Data —
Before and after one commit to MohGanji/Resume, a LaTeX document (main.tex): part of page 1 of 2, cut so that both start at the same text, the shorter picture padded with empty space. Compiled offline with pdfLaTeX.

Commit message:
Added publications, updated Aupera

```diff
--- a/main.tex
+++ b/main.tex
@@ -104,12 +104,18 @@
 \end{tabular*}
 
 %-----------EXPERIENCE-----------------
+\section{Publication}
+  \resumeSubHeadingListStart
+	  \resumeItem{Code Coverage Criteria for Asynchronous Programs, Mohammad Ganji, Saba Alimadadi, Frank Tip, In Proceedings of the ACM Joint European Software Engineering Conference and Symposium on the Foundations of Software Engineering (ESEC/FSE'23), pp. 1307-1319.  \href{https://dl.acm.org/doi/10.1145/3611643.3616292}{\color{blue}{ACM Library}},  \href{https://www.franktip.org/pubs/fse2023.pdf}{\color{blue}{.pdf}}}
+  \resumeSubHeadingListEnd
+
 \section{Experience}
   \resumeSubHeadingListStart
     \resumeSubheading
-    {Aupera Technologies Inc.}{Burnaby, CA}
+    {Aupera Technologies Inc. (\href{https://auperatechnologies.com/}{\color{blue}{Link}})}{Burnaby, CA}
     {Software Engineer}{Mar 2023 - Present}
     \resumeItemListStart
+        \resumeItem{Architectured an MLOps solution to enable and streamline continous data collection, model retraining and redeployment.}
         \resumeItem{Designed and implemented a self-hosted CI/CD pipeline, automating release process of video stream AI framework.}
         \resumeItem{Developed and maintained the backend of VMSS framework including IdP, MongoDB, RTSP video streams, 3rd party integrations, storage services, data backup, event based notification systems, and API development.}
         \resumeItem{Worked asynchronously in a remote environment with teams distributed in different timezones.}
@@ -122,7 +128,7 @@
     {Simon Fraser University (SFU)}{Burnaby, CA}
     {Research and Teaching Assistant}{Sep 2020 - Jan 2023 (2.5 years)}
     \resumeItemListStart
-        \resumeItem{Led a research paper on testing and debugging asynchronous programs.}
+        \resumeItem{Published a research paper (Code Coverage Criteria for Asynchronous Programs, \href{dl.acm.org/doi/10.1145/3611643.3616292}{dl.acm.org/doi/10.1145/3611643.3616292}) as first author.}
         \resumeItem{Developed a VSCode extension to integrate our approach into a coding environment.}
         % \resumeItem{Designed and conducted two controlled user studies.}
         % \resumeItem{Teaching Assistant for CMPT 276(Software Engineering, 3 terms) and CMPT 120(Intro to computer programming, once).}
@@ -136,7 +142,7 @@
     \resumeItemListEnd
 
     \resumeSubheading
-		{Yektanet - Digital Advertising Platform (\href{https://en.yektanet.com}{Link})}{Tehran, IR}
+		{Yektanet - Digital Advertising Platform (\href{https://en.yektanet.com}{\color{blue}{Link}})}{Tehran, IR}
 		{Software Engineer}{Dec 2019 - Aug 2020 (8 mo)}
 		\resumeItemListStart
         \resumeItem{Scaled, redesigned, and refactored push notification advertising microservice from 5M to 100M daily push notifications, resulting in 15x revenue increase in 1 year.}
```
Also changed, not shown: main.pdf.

What to do —
Find how many lines in the data above include the string "section", and give that number alone.

Response for this exercise —
2